> **Assignment**
Gather all lines in the entries that include the word "result".

> **Stored data**
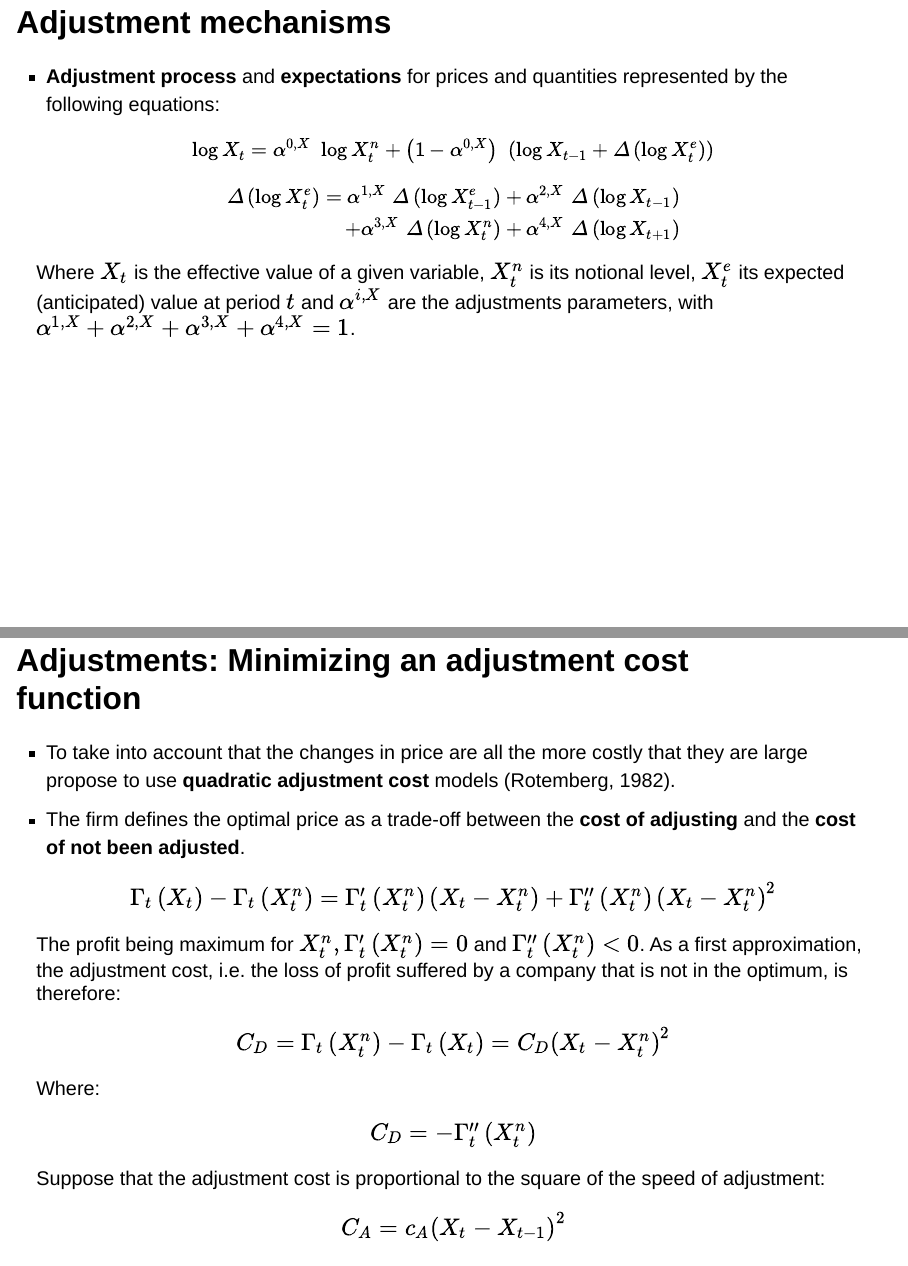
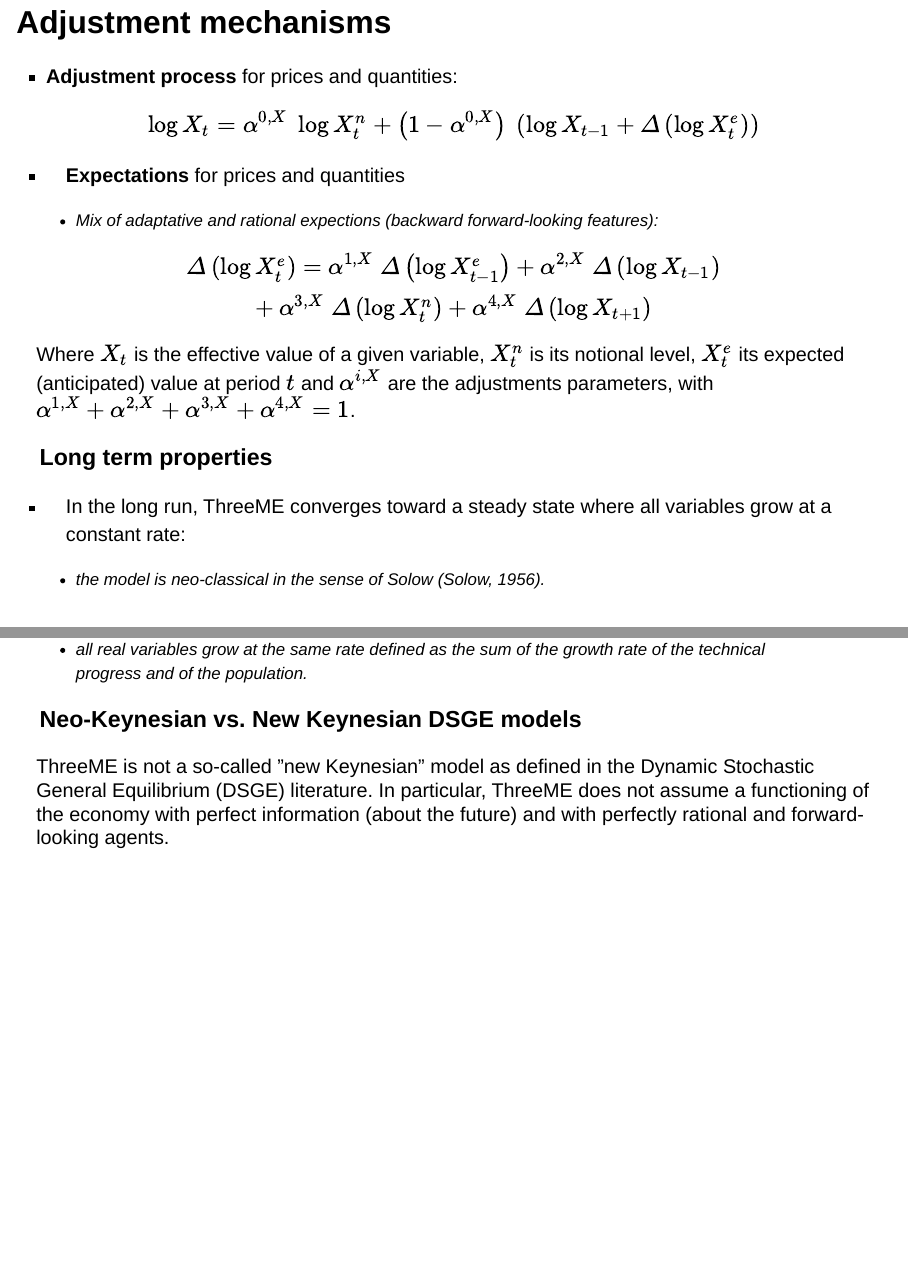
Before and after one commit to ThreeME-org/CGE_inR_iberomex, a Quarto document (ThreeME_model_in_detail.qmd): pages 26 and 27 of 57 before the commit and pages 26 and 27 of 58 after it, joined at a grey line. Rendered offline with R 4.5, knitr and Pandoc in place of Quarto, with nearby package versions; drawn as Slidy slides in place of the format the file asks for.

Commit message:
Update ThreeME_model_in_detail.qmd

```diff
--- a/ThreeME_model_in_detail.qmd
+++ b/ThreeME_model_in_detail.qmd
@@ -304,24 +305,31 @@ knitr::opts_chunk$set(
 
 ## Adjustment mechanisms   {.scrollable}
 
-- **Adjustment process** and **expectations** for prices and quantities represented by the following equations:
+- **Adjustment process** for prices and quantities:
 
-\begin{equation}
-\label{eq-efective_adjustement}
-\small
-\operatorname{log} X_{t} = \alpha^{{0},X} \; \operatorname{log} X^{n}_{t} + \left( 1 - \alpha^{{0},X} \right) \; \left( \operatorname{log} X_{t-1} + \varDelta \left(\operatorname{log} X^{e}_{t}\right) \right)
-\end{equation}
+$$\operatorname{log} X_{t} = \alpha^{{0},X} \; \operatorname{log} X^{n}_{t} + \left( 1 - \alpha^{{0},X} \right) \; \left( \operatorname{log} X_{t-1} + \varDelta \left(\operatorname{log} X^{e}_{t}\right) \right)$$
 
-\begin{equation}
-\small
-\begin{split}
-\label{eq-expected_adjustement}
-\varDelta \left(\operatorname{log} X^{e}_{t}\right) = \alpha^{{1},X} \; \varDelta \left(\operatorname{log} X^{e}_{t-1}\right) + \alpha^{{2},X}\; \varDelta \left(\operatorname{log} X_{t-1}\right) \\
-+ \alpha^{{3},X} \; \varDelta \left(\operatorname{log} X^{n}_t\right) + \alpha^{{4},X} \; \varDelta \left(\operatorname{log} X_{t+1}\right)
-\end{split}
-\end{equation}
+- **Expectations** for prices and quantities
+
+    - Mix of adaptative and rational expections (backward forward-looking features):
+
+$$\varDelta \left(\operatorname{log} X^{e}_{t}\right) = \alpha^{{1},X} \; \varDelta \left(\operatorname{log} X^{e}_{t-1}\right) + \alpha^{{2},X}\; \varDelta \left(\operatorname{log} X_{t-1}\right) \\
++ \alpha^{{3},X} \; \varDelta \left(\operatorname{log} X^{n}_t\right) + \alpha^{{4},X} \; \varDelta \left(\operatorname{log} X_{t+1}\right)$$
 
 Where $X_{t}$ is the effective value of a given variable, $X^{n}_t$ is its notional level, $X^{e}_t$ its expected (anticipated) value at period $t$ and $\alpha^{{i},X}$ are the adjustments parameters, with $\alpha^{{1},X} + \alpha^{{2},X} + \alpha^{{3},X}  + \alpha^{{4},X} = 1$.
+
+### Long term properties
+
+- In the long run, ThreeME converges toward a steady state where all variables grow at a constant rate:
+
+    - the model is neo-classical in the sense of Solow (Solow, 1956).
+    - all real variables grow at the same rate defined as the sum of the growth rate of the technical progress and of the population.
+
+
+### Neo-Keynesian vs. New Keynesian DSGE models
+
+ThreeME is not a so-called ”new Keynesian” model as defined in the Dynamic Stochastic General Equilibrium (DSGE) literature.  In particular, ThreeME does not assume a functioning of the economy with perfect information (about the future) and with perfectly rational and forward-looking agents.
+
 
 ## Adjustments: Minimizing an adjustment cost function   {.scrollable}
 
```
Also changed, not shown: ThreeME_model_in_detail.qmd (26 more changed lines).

---

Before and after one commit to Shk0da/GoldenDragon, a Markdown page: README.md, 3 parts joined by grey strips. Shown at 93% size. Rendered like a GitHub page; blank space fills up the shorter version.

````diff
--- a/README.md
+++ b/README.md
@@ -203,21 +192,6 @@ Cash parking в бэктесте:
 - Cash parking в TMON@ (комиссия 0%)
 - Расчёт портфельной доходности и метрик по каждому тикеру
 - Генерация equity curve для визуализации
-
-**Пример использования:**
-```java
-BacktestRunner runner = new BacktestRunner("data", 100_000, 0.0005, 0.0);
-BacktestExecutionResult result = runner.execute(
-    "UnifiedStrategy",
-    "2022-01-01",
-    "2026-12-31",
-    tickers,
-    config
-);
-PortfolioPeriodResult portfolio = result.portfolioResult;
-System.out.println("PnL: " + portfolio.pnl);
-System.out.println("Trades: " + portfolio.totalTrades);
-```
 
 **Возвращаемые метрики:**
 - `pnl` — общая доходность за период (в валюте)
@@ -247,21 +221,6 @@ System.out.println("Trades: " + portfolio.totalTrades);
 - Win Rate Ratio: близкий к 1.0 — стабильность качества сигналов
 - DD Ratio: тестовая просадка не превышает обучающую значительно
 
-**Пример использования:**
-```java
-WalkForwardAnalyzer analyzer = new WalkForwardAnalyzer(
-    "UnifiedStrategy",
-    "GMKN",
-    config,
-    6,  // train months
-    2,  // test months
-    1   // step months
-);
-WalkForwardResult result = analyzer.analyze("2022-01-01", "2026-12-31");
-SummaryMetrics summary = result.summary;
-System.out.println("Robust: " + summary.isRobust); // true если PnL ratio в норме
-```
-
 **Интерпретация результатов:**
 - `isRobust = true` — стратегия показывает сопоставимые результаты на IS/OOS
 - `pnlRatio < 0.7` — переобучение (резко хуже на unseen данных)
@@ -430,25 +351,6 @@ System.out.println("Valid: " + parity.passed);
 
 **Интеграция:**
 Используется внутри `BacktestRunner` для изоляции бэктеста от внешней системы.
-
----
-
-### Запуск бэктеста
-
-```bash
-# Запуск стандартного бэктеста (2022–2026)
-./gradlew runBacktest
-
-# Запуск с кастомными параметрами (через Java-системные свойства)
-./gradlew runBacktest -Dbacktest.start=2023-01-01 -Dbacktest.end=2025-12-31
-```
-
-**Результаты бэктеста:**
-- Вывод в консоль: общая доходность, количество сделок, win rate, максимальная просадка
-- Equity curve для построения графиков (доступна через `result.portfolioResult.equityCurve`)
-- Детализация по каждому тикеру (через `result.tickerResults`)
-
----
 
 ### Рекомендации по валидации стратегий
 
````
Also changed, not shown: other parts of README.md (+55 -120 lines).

> **Response to the task**
-BacktestExecutionResult result = runner.execute(
-PortfolioPeriodResult portfolio = result.portfolioResult;
-WalkForwardResult result = analyzer.analyze("2022-01-01", "2026-12-31");
-SummaryMetrics summary = result.summary;
-- Equity curve для построения графиков (доступна через `result.portfolioResult.equityCurve`)
-- Детализация по каждому тикеру (через `result.tickerResults`)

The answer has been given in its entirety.